Find and copy each line in the material below where the string "dropcap" occurs.

*** Opening SUPPLIED DATA ***

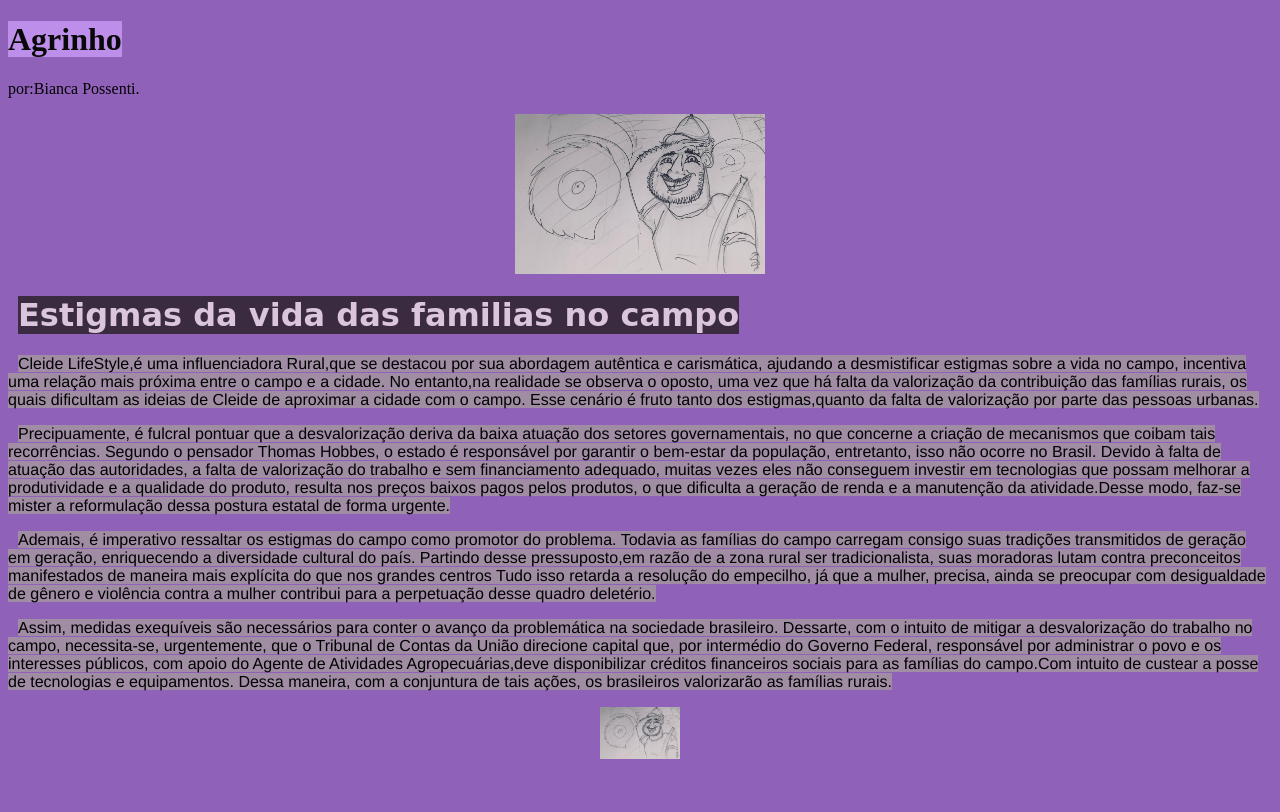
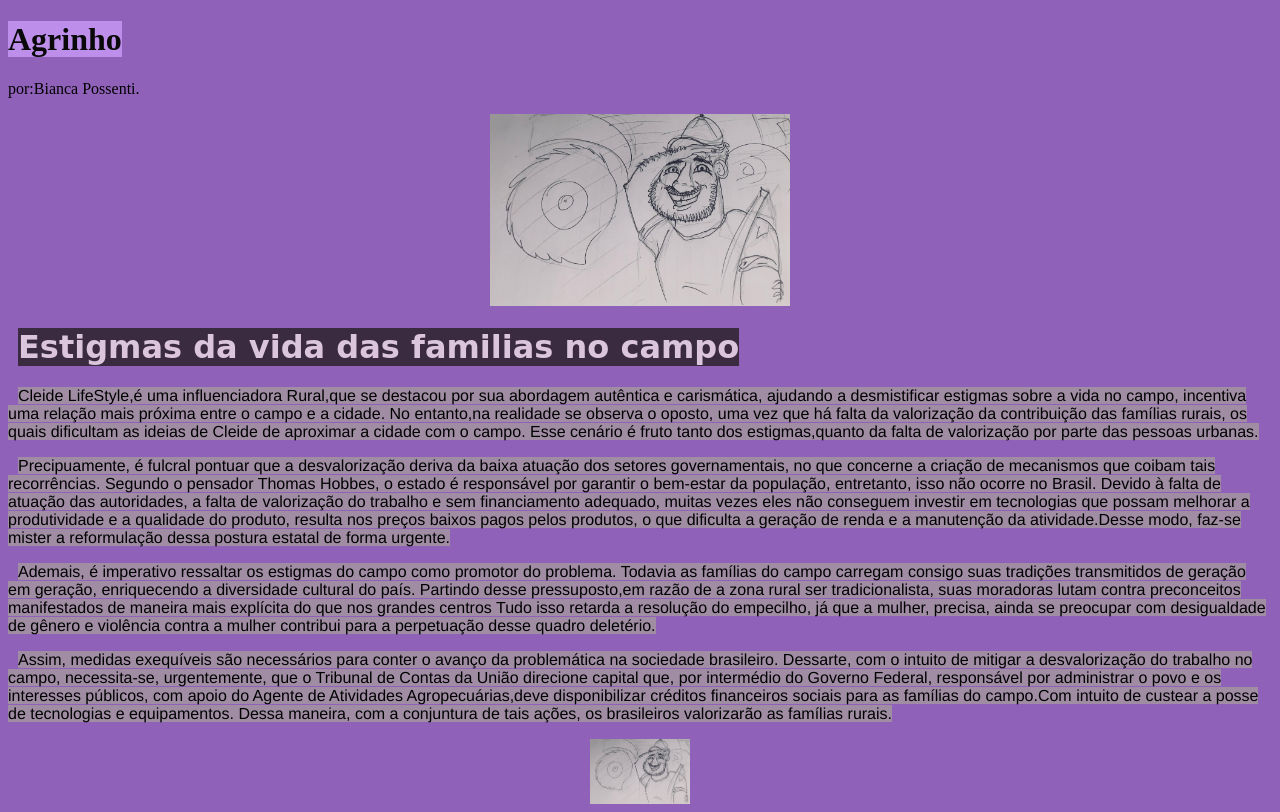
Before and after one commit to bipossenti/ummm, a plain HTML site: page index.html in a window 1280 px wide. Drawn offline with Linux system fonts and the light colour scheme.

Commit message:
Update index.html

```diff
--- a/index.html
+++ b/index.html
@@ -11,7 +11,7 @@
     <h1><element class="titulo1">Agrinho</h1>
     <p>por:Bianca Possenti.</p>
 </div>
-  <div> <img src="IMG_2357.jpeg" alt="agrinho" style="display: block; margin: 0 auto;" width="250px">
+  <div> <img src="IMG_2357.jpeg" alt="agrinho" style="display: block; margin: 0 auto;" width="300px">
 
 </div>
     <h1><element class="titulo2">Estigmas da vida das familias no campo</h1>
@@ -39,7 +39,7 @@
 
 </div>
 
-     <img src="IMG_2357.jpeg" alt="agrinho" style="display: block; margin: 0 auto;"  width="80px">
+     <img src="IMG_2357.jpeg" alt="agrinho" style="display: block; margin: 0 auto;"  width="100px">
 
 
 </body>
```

*** Closing SUPPLIED DATA ***
*** Opening SUPPLIED DATA ***

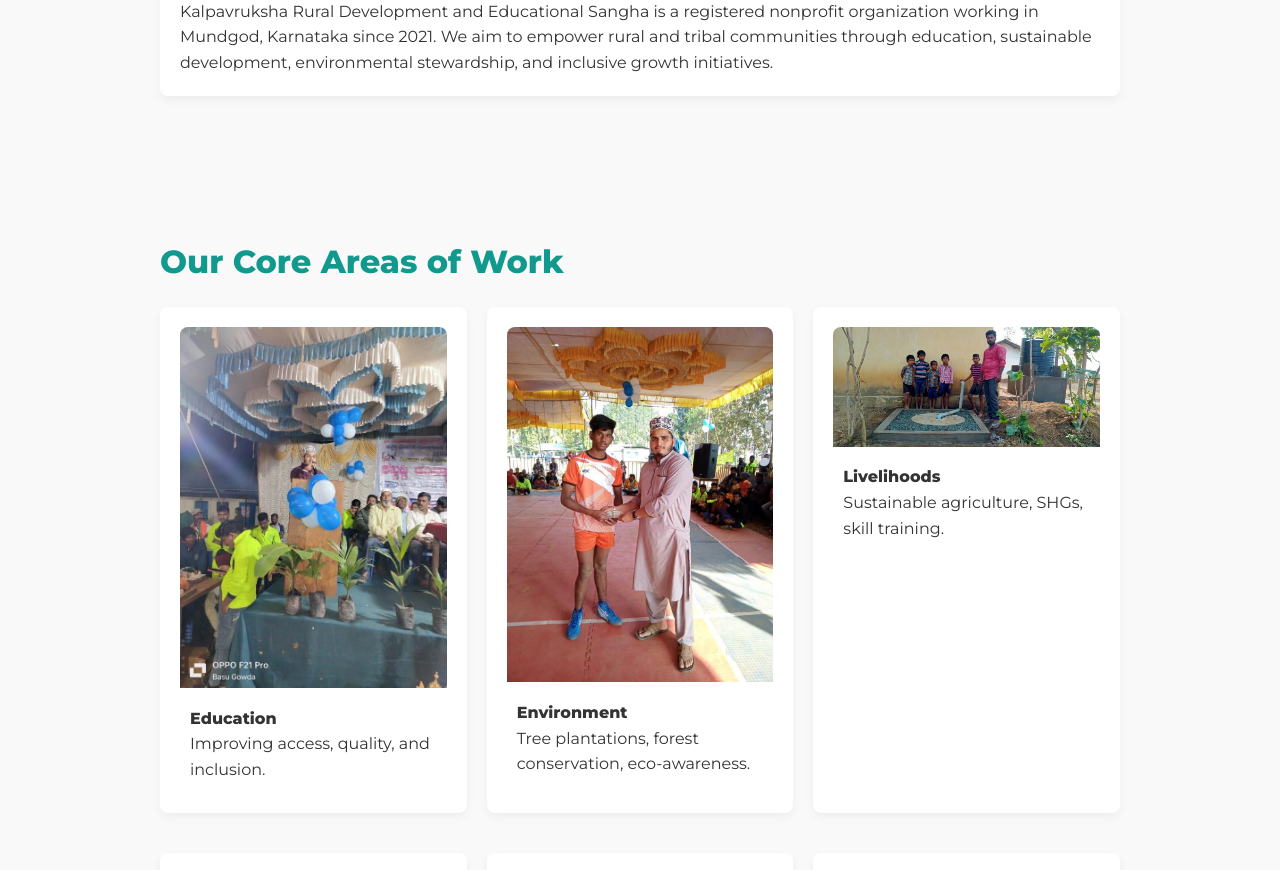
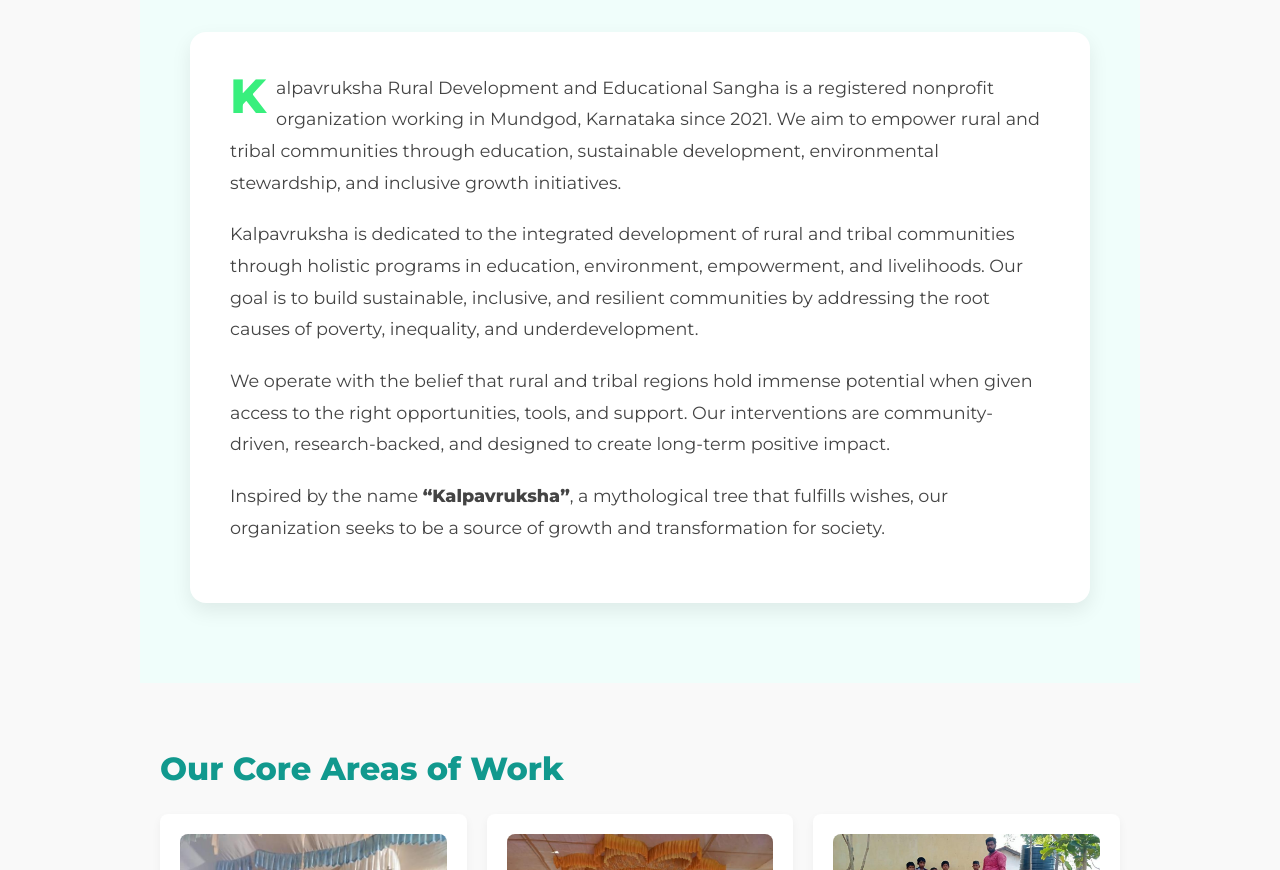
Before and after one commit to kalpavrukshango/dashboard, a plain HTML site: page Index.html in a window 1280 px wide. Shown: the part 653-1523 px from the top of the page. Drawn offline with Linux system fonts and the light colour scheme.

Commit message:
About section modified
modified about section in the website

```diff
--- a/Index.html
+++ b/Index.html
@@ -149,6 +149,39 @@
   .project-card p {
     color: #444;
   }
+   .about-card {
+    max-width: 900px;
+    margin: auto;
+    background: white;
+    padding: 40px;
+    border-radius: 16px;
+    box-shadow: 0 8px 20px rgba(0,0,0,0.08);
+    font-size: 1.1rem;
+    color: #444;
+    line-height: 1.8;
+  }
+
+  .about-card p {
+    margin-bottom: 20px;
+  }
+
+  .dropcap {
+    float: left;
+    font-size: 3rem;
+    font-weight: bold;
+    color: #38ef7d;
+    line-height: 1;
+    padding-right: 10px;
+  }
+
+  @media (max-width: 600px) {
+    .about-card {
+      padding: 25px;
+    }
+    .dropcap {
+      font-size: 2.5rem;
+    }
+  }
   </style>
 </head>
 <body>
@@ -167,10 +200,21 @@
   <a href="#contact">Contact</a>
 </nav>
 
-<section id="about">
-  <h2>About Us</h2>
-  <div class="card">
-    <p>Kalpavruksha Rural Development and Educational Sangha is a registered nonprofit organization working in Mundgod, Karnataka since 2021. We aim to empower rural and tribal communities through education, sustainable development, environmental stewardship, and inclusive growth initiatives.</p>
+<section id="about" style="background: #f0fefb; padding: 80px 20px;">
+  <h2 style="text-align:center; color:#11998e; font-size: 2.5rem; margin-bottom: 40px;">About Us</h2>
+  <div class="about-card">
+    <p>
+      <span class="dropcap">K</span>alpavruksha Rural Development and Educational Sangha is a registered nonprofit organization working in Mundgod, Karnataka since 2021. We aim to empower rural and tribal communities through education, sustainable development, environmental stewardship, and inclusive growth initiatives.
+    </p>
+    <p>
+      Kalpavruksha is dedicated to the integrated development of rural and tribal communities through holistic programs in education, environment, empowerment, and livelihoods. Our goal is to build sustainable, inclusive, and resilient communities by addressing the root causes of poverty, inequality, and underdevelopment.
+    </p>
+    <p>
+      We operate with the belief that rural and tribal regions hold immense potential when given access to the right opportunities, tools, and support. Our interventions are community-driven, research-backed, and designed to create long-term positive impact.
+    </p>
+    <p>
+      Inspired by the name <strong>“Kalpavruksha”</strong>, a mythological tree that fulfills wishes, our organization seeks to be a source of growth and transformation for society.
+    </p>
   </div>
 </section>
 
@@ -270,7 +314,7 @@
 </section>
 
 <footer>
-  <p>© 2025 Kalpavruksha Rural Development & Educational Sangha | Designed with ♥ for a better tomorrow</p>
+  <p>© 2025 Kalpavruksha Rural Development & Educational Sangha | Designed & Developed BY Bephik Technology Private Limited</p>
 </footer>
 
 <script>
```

*** Closing SUPPLIED DATA ***
*** Opening SUPPLIED DATA ***

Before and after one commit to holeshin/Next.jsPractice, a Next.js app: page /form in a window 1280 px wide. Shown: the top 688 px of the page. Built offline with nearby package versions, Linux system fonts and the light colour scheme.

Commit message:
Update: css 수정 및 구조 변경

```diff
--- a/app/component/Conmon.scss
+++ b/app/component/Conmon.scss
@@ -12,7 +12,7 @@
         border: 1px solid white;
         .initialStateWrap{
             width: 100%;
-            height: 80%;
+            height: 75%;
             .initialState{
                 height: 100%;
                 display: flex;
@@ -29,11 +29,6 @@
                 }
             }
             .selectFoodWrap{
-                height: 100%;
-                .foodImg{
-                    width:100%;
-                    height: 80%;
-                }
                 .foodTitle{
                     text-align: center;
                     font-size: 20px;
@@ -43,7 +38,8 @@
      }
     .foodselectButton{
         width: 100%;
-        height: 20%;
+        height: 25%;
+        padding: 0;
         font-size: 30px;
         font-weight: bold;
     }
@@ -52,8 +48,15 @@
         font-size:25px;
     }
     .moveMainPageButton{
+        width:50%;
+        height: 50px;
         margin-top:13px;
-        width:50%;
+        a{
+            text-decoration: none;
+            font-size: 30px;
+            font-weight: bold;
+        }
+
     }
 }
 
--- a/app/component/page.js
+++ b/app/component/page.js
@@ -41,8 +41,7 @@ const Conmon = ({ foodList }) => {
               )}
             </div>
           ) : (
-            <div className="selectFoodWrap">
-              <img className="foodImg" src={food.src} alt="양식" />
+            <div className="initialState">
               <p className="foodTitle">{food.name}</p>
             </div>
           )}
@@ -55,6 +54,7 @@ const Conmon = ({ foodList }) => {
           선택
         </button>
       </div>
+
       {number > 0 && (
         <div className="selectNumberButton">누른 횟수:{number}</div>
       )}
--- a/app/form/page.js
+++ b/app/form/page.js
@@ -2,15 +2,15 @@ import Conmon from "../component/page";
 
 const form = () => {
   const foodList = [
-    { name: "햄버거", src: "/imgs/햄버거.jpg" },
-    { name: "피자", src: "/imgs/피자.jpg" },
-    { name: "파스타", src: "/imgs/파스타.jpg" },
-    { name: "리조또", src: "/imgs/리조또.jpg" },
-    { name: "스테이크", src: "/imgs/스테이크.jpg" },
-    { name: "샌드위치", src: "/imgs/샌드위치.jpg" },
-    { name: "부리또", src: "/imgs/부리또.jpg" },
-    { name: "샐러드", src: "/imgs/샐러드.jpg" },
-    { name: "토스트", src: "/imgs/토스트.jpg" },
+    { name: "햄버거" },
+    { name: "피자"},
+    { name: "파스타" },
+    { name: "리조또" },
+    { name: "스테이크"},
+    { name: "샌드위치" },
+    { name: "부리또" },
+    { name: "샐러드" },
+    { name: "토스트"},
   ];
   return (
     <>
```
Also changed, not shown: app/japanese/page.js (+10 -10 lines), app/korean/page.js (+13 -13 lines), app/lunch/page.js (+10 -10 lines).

*** Closing SUPPLIED DATA ***

■ **RESPONSE TO THE TASK**:
+  .dropcap {
+    .dropcap {
+      <span class="dropcap">K</span>alpavruksha Rural Development and Educational Sangha is a registered nonprofit organization working in Mundgod, Karnataka since 2021. We aim to empower rural and tribal communities through education, sustainable development, environmental stewardship, and inclusive growth initiatives.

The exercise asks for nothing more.